Re: GR proposal: the AGPL does not meet the DFSG (take 2)
I moved the discussion to debian-vote where it belongs.
(please CC me).
On Mon, Nov 16, 2009 at 06:05:25PM +0000, Mike Hommey wrote:
> On Wed, Nov 11, 2009 at 11:45:25PM +0000, brian m. carlson wrote:
> > Again, this is not the language that the AGPL uses. It requires that
> > "your modified version must prominently offer all users interacting with
> > it remotely through a computer network" the source. Notice the text
> > "your modified version". It's not acceptable to offer it out-of-band.
> > Also, it says "all users". That means anyone who calls connect(2),
> > whether they can authenticate or not. POP can't do that. Neither can
> > DNS. Those protocols almost never have any indication to the user that
> > they are working. Most users don't even know that they're there.
> > This doesn't even mention the situation for HTTP, where it could be
> > interpreted to mean that every response requires a modification of the
> > data in some way so that the user can be offered the source, since the
> > header is not displayed to the user, let alone "prominently".
> Stupid question: with this wording of the AGPL, who, in his right mind,
> will be licensing a DNS or POP server under this license ? (Except maybe
> someone who didn't read it)
This is a good question and there are two answers:

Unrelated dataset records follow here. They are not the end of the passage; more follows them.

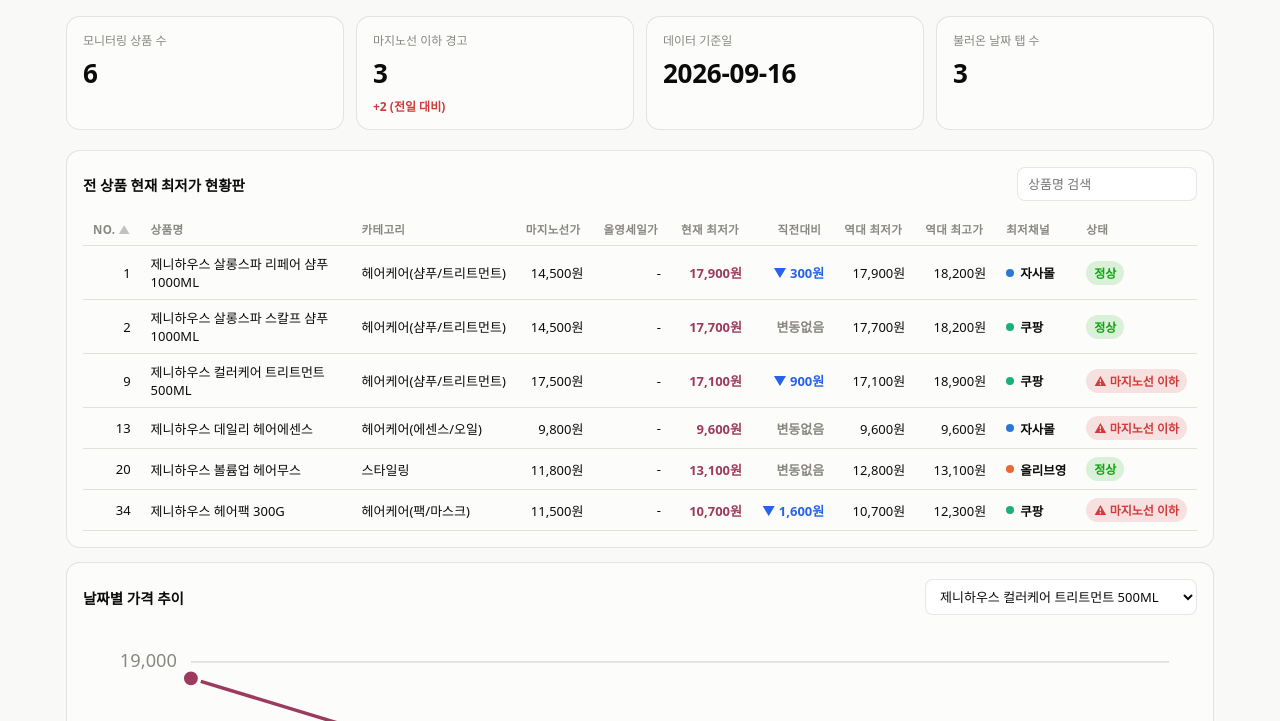
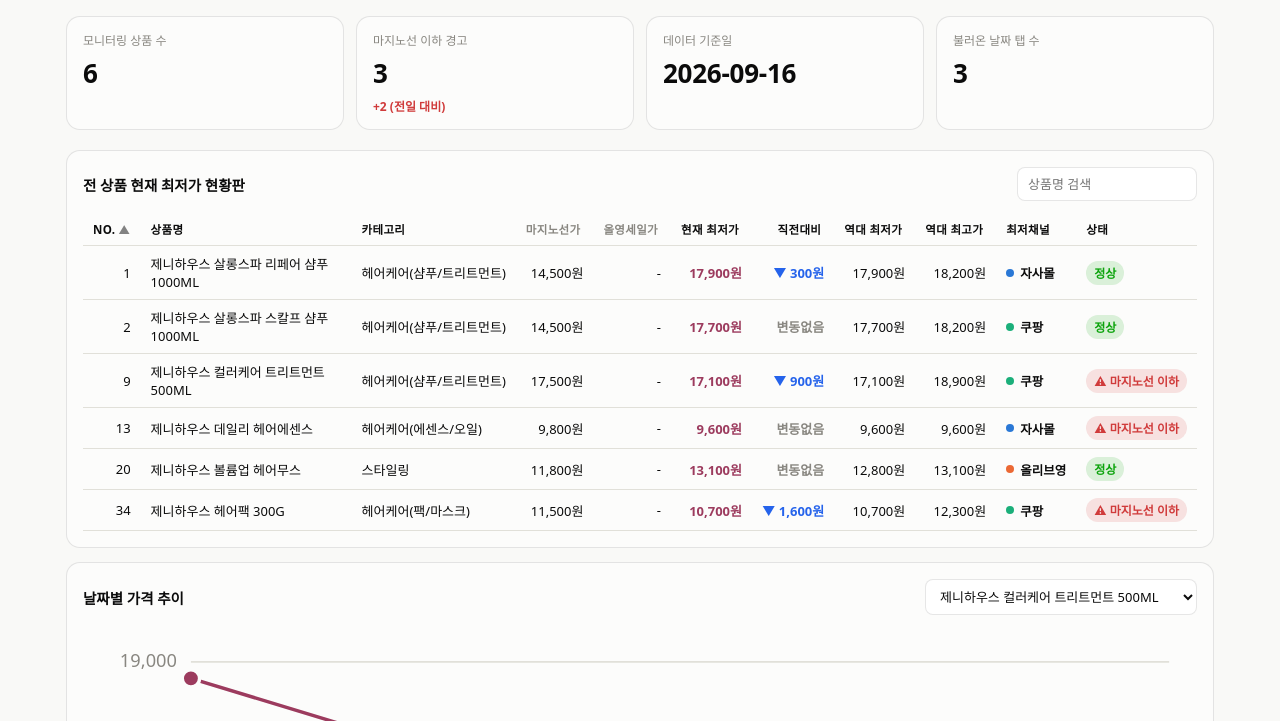
Before and after one commit to qhtmf0220-netizen/jennyhouse-price-dashboard, a plain HTML site: page index.html in a window 1280 px wide. Shown: the part 79-800 px from the top of the page. Drawn offline with Linux system fonts and the light colour scheme; no server answers.

Commit message:
표 헤더 폰트 색상 강조 (마지노선가·올영세일가 제외)

```diff
--- a/index.html
+++ b/index.html
@@ -103,9 +103,10 @@
   table{ width:100%; border-collapse:collapse; font-size:13px; }
   th, td{ padding:8px 10px; text-align:left; white-space:nowrap; border-bottom:1px solid var(--grid); }
   th{
-    color:var(--ink-muted); font-weight:600; font-size:11.5px; text-transform:uppercase; letter-spacing:0.03em;
+    color:var(--ink); font-weight:600; font-size:11.5px; text-transform:uppercase; letter-spacing:0.03em;
     cursor:pointer; user-select:none; position:sticky; top:0; background:var(--surface);
   }
+  th[data-key="floor"], th[data-key="olyoungSale"]{ color:var(--ink-muted); }
   th.num, td.num{ text-align:right; font-variant-numeric:tabular-nums; }
   td.name{ white-space:normal; min-width:180px; }
   td.current-low{ font-weight:800; color:var(--accent); }
```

1) Someone might want to reuse part of some AGPL software in a completly
different work. For example, a AGPL-licensed blog system might include a
code that implement an authentification scheme that you want to reuse in your

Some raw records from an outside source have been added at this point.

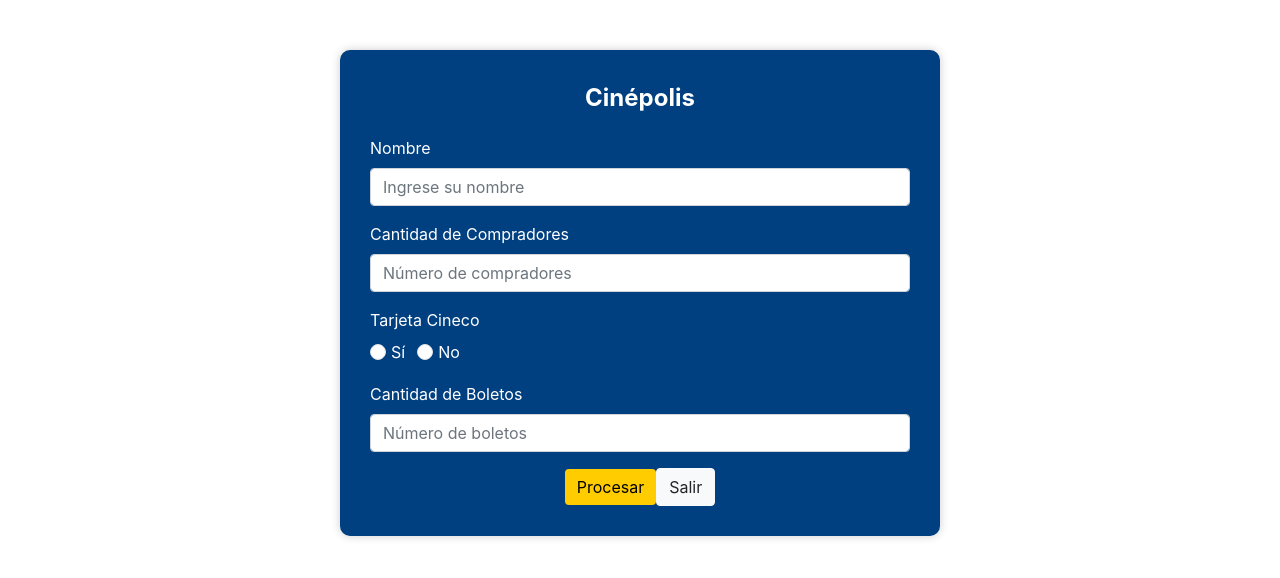
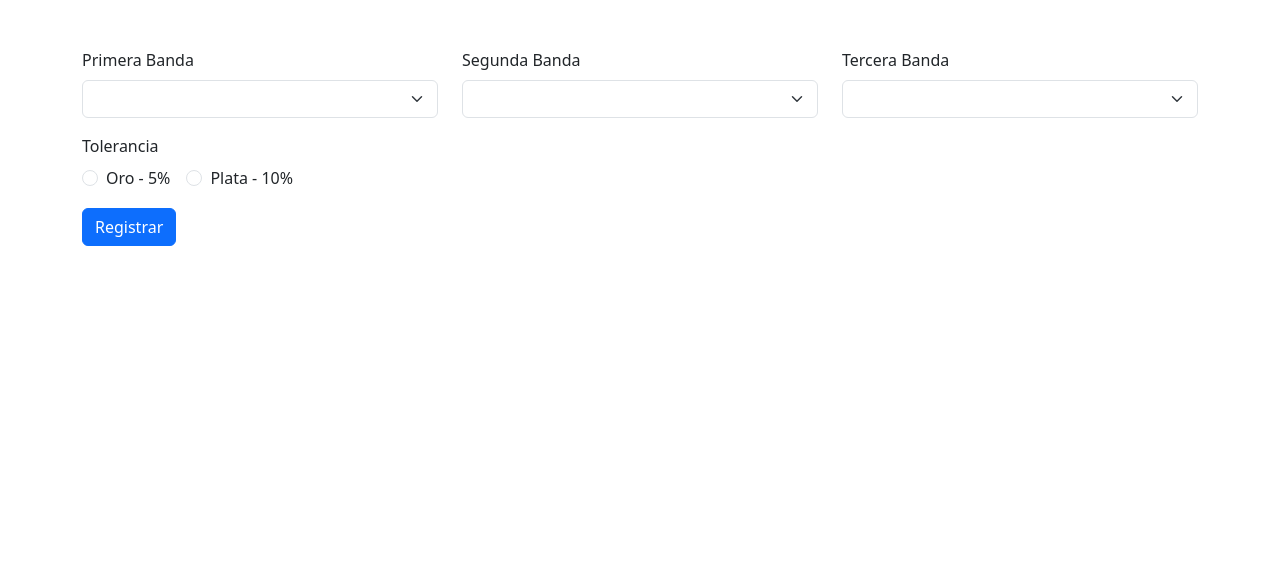
Before and after one commit to IEVN1003-19002468/basesAngular, an Angular app: page / in a window 1280 px wide. Shown: the top 578 px of the page. Built offline with nearby package versions, Linux system fonts and the light colour scheme.

Commit message:
27-09-2024 RESISTENCIAS

```diff
--- a/src/app/app.component.html
+++ b/src/app/app.component.html
@@ -45,4 +45,5 @@
    <!-- <app-ejemplo1></app-ejemplo1> -->
 <!-- </div>
 </div> -->
-<app-cine></app-cine>
+<!--<app-cine></app-cine>-->
+<app-resistencia></app-resistencia>
--- a/src/app/app.module.ts
+++ b/src/app/app.module.ts
@@ -9,6 +9,7 @@
 import { OperasBasComponent } from './formularios/operas-bas/operas-bas.component';
 import { Ejemplo1Component } from './formularios/ejemplo1/ejemplo1.component';
 import { CineComponent } from './cinepolis/cine/cine.component';
+import { ResistenciaComponent } from './resistencia/resistencia.component';
 
 @NgModule({
   declarations: [
@@ -17,7 +18,8 @@
     ProductoFilterPipe,
     OperasBasComponent,
     Ejemplo1Component,
-    CineComponent
+    CineComponent,
+    ResistenciaComponent
   ],
   imports: [
     BrowserModule,
--- /dev/null
+++ b/src/app/resistencia/resistencia.component.html
@@ -0,0 +1,111 @@
+<!DOCTYPE html>
+<html lang="en">
+<head>
+    <meta charset="UTF-8">
+    <meta name="viewport" content="width=device-width, initial-scale=1.0">
+    <title>Resistor Color Code Calculator</title>
+    <link href="https://cdn.jsdelivr.net/npm/bootstrap@5.3.0-alpha1/dist/css/bootstrap.min.css" rel="stylesheet">
+</head>
+<body>
+    <div class="container mt-5">
+
+        <form [formGroup]="formulario">
+            <div class="row mb-3">
+                <div class="col-md-4">
+                    <label for="color1" class="form-label">Primera Banda</label>
+                    <select id="color1" class="form-select" name="banda1" formControlName="banda1">
+
+                        <option value="0">Negro</option>
+                        <option value="1">Café</option>
+                        <option value="2">Rojo</option>
+                        <option value="3">Naranja</option>
+                        <option value="4">Amarillo</option>
+                        <option value="5">Verde</option>
+                        <option value="6">Azul</option>
+                        <option value="7">Violeta</option>
+                        <option value="8">Gris</option>
+                        <option value="9">Blanco</option>
+                    </select>
+                </div>
+                <div class="col-md-4">
+                    <label for="color2" class="form-label">Segunda Banda</label>
+                    <select id="color2" class="form-select" name="banda2" formControlName="banda2">
+
+                        <option value="0">Negro</option>
+                        <option value="1">Café</option>
+                        <option value="2">Rojo</option>
+                        <option value="3">Naranja</option>
+                        <option value="4">Amarillo</option>
+                        <option value="5">Verde</option>
+                        <option value="6">Azul</option>
+                        <option value="7">Violeta</option>
+                        <option value="8">Gris</option>
+                        <option value="9">Blanco</option>
+                    </select>
+                </div>
+                <div class="col-md-4">
+                    <label for="color3" class="form-label">Tercera Banda</label>
+                    <select id="color3" class="form-select" name="banda3" formControlName="banda3">
+
+                        <option value="1">Negro</option>
+                        <option value="10">Café</option>
+                        <option value="100">Rojo</option>
+                        <option value="1000">Naranja</option>
+                        <option value="10000">Amarillo</option>
+                        <option value="100000">Verde</option>
+                        <option value="1000000">Azul</option>
+                        <option value="10000000">Violeta</option>
+                        <option value="100000000">Gris</option>
+                        <option value="1000000000">Blanco</option>
+                    </select>
+                </div>
+            </div>
+
+
+            <div class="mb-3">
+                <label class="form-label">Tolerancia</label><br>
+                <div class="form-check form-check-inline">
+                    <input class="form-check-input" type="radio" name="tolerancia" id="toleranciaOro" formControlName="tolerancia" value="oro">
+                    <label class="form-check-label" for="toleranciaOro">Oro - 5%</label>
+                </div>
+                <div class="form-check form-check-inline">
+                    <input class="form-check-input" type="radio" name="tolerancia" id="toleranciaPlata" formControlName="tolerancia" value="plata">
+                    <label class="form-check-label" for="toleranciaPlata">Plata - 10%</label>
+                </div>
+            </div>
+
+
+            <button type="submit" class="btn btn-primary" (click)="generaTolerancia()">Registrar</button>
+        </form>
+
+
+        <table class="table table-bordered table-striped mt-5" *ngIf="resultado">
+            <thead>
+                <tr>
+                    <th>Banda 1</th>
+                    <th>Banda 2</th>
+                    <th>Banda 3</th>
+                    <th>Tolerancia</th>
+                    <th>Valor</th>
+                    <th>Valor Máximo</th>
+                    <th>Valor Mínimo</th>
+                </tr>
+            </thead>
+            <tbody>
+                <tr >
+                    <td [style.background]="resultado.estiloBanda1">{{resultado.banda1}}</td>
+                    <td [style.background]="resultado.estiloBanda2">{{resultado.banda2}}</td>
+                    <td [style.background]="resultado.estiloBanda3">{{resultado.banda3}}</td>
+                    <td [style.background]="resultado.coloresTolerancia">{{resultado.tolerancia}}</td>
+                    <td>{{resultado.valor}}</td>
+                    <td>{{resultado.valorMax}}</td>
+                    <td>{{resultado.valorMin}}</td>
+                </tr>
+            </tbody>
+        </table>
+    </div>
+
+    <!-- Bootstrap JS -->
+    <script src="https://cdn.jsdelivr.net/npm/bootstrap@5.3.0-alpha1/dist/js/bootstrap.bundle.min.js"></script>
+</body>
+</html>
--- /dev/null
+++ b/src/app/resistencia/resistencia.component.ts
@@ -0,0 +1,146 @@
+import { Component, OnInit } from '@angular/core';
+import { FormGroup, FormControl, Validators } from "@angular/forms";
+interface ResultadoTolerancia {
+  tolerancia: number;
+  banda1: string;
+  banda2: string;
+  banda3: string;
+  estiloBanda1: string;
+  estiloBanda2: string;
+  estiloBanda3: string;
+  coloresTolerancia: string;
+  valor: number;
+  valorMax: number;
+  valorMin: number;
+
+}
+@Component({
+  selector: 'app-resistencia',
+  templateUrl: './resistencia.component.html',
+  styleUrl: './resistencia.component.css'
+})
+export class ResistenciaComponent {
+  formulario!: FormGroup;
+
+  resultado: ResultadoTolerancia | null = null;
+
+  constructor() { }
+
+  ngOnInit(): void {
+    this.formulario = new FormGroup({
+      banda1: new FormControl('', Validators.required),
+      banda2: new FormControl('', Validators.required),
+      banda3: new FormControl('', Validators.required),
+      tolerancia: new FormControl('', Validators.required),
+
+    });
+  }
+  generaTolerancia(): void {
+    const colores: { [key: number]: string } = {
+      0: 'Negro',
+      1: 'Café',
+      2: 'Rojo',
+      3: 'Naranja',
+      4: 'Amarillo',
+      5: 'Verde',
+      6: 'Azul',
+      7: 'Violeta',
+      8: 'Gris',
+      9: 'Blanco'
+    };
+    const coloresTolerancia: { [key: string]: string } = {
+      'oro': '#FFD700',
+      'plata': '#C0C0C0'
+    }
+    const coloresBanda3: { [key: number]: string } = {
+      1: 'Negro',
+      10: 'Café',
+      100: 'Rojo',
+      1000: 'Naranja',
+      10000: 'Amarillo',
+      100000: 'Verde',
+      1000000: 'Azul',
+      10000000: 'Violeta',
+      100000000: 'Gris',
+      1000000000: 'Blanco'
+    };
+    const coloresBackground: { [key: number]: string } = {
+      0: '#000000',  // Negro
+      1: '#6F4E37',  // Café
+      2: '#FF0000',  // Rojo
+      3: '#FFA500',  // Naranja
+      4: '#FFFF00',  // Amarillo
+      5: '#008000',  // Verde
+      6: '#0000FF',  // Azul
+      7: '#8A2BE2',  // Violeta
+      8: '#808080',  // Gris
+      9: '#FFFFFF'   // Blanco
+    }
+    const coloresBackground2: { [key: number]: string } = {
+      1: '#000000',       // Negro
+      10: '#6F4E37',      // Café
+      100: '#FF0000',     // Rojo
+      1000: '#FFA500',    // Naranja
+      10000: '#FFFF00',   // Amarillo
+      100000: '#008000',  // Verde
+      1000000: '#0000FF', // Azul
+      10000000: '#8A2BE2',// Violeta
+      100000000: '#808080',// Gris
+      1000000000: '#FFFFFF'// Blanco
+    };
+
+
+
+    let toleranciaFinal = 0;
+    let toleranciaFinalMin = 0;
+    let banda1 = this.formulario.get('banda1')?.value;
+    let banda2 = this.formulario.get('banda2')?.value;
+    let banda3 = this.formulario.get('banda3')?.value;
+    let tolerancia = this.formulario.get('tolerancia')?.value;
+    let realizaCalculo = banda1 + banda2;
+    let ohm = parseInt(realizaCalculo) * parseInt(banda3);
+    if (tolerancia == 'oro') {
+      toleranciaFinal = ohm + (ohm * 0.05);
+      toleranciaFinalMin = ohm - (ohm * 0.05);
+      this.resultado = {
+        tolerancia: tolerancia,
+        banda1: colores[banda1],
+        banda2: colores[banda2],
+        banda3: coloresBanda3[banda3],
+        estiloBanda1: coloresBackground[banda1],
+        estiloBanda2: coloresBackground[banda2],
+        estiloBanda3: coloresBackground2[banda3],
+        coloresTolerancia: coloresTolerancia[tolerancia],
+        valor: ohm,
+        valorMax: toleranciaFinal,
+        valorMin: toleranciaFinalMin
+      };
+
+    } else if (tolerancia == 'plata') {
+      toleranciaFinal = ohm + (ohm * 0.10);
+      toleranciaFinalMin = ohm - (ohm * 0.10);
+      this.resultado = {
+        tolerancia: tolerancia,
+        banda1: colores[banda1],
+        banda2: colores[banda2],
+        banda3: coloresBanda3[banda3],
+        estiloBanda1: coloresBackground[banda1],
+        estiloBanda2: coloresBackground[banda2],
+        estiloBanda3: coloresBackground2[banda3],
+        coloresTolerancia: coloresTolerancia[tolerancia],
+        valor: ohm,
+        valorMax: toleranciaFinal,
+        valorMin: toleranciaFinalMin
+      };
+    }
+
+    console.log('Banda1', banda1);
+    console.log('Banda2', banda2);
+    console.log('RealizaCalculo', realizaCalculo);
+    console.log('ohm', ohm);
+    console.log('Tolerancia', toleranciaFinal);
+    console.log('Resultado', this.resultado);
+    console.log('Colores', colores[banda1]);
+
+  }
+}
```
Also changed, not shown: src/app/resistencia/resistencia.component.css (added).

POP3 server. If a license actively prevent you from doing that, then it is
2) People tend to have lots of misconception about software licenses and
especially about the AGPL, and on the face of it, the AGPL might look as a good
license to use: it is GPL3 compatible, new and shiny, supposed to close a GPL
loop-hole, etc. and nowhere it is said it is only approriate for software doing such and such, so it is only a matter of time before Debian is confronted with
Imagine a large red swirl here.